Observable Identifying Characteristics
General: Low, mounding groundcover, with light to dark green leaves. The Carmel Sur Varietal shown above is not more than 6 inches high, and spreads to approximately 3 feet in width. Drought-resistant, but adapts to normal ornamental garden (though we now have it on restricted drip every 15 days). Grows best in part shade.
Leaves: Evergreen, simple, very short petiole, adaxially (top) slightly puberulent (tiny hairs), abaxially glabrous or slightly puberulent, roughly 1.5x as long as wide, round to ovate, entire (non-serrated/lobed) margins
Inflorescence and Flowers: Terminal clusters, racemose to umbellate, tiny, pendent, urn-like, white to pink, actinomorphic (mirror image in any plane if bi-sected), classic urn-like flower of the Ericaceae Family, appearing in early to mid-winter.
Stems: Woody, twig like, reddish-brown nearest base
Fruit: Not yet observed in our gardens, but expecting tiny, reddish-brown compressed sphere like
Compatible Plantings: In our gardens, a mass planting of Carmel Sur Manzanita serves as ground cover in front of Rhamnus californica (coffeeberry). Another mass planting of its relative, Arctostaphylos uva-vursi ‘Point Reyes Manzanita’ is also in the same part of the gardens, as well as Arctostaphylos ‘Sunset’, Arctostaphylos viridissima, and Arctostaphylos ‘Mama Bear Manzanita’. Manzanita Mania!

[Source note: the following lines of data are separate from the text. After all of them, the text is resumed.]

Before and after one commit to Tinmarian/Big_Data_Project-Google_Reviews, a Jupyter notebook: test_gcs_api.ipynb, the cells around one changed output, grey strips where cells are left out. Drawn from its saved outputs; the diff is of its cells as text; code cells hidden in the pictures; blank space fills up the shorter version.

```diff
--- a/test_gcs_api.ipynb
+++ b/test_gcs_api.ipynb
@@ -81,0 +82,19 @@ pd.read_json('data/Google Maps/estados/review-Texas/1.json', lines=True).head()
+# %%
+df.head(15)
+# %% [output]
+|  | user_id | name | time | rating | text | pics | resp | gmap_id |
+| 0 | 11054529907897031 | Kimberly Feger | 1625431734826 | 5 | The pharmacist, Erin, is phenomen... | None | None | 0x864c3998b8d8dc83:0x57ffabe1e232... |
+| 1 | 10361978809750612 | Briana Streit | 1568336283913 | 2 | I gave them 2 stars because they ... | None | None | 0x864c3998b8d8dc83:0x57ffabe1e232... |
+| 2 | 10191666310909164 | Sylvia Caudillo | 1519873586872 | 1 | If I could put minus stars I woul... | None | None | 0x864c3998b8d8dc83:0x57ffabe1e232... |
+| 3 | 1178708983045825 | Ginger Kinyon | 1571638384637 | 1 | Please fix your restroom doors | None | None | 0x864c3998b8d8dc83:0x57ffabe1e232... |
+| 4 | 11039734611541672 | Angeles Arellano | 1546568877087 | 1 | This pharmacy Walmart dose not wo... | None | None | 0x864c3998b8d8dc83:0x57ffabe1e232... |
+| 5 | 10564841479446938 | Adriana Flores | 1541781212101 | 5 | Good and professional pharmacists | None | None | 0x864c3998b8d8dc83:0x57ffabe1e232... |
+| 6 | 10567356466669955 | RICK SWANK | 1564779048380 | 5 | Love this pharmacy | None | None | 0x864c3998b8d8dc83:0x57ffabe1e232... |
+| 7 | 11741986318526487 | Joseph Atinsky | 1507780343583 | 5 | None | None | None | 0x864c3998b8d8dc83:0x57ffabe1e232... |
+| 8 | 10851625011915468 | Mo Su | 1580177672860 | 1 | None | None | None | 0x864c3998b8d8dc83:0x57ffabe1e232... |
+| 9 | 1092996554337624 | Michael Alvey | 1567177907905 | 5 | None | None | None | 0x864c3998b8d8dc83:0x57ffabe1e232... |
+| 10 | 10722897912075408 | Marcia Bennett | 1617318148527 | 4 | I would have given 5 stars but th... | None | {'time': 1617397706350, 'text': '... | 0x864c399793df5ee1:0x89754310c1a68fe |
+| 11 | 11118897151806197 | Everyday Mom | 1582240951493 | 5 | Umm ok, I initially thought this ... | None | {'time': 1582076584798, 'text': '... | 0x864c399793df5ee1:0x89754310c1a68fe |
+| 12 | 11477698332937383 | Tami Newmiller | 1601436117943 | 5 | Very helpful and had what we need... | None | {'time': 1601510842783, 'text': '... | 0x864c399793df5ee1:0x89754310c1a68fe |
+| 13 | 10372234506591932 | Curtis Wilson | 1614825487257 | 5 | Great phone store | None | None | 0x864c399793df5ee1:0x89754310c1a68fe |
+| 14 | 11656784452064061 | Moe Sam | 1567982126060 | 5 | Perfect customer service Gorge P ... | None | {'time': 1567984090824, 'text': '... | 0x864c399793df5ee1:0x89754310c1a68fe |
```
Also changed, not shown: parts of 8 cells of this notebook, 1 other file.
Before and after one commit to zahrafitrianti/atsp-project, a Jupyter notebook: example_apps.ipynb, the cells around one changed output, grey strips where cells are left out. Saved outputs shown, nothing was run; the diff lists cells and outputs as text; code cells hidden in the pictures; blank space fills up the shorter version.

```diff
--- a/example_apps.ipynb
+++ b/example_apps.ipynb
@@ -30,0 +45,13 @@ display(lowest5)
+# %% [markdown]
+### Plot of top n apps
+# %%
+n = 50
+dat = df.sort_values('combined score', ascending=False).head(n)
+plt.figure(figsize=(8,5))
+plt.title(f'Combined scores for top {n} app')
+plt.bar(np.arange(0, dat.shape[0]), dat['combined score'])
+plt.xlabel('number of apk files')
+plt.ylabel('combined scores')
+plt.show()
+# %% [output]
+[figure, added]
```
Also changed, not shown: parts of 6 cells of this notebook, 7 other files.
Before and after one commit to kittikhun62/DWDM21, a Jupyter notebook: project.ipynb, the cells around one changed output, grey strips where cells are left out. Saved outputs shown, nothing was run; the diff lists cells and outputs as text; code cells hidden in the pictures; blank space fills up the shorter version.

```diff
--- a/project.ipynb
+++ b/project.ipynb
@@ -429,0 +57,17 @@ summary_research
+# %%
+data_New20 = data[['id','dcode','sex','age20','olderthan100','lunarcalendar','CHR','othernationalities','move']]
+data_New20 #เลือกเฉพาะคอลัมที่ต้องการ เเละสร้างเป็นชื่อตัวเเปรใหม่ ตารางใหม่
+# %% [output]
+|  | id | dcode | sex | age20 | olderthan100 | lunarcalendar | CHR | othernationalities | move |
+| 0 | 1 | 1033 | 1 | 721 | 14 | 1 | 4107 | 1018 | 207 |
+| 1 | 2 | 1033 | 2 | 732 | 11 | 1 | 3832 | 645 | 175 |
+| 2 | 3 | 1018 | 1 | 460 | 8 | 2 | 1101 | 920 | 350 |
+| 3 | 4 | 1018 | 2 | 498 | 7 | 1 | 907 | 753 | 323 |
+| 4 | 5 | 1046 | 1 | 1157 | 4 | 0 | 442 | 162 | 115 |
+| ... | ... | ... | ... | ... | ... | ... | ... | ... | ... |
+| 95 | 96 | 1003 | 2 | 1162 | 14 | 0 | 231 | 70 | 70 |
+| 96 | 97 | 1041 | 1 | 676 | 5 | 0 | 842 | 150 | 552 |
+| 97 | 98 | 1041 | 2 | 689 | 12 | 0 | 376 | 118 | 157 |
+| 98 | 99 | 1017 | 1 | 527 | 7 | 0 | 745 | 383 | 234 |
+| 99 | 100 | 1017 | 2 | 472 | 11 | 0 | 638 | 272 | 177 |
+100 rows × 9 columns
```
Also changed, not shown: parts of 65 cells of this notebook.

The Jepson Manual, Vascular Plants of California, 2nd Edition, edited by Bruce G. Baldwin et al.
Flora of North America: http://floranorthamerica.org/
Missouri Botanical Garden, Tropicos: http://www.tropicos.org/Home.aspx
USDA Plant Database: http://plants.usda.gov/java/
California Native Plant Society: http://www.cnps.org/
Las Pilitas Nursery: http://www.laspilitas.com/
California Native Plants for the Garden, Carol Bornstein, David Fross and Bart O’Brien, Cachuma Press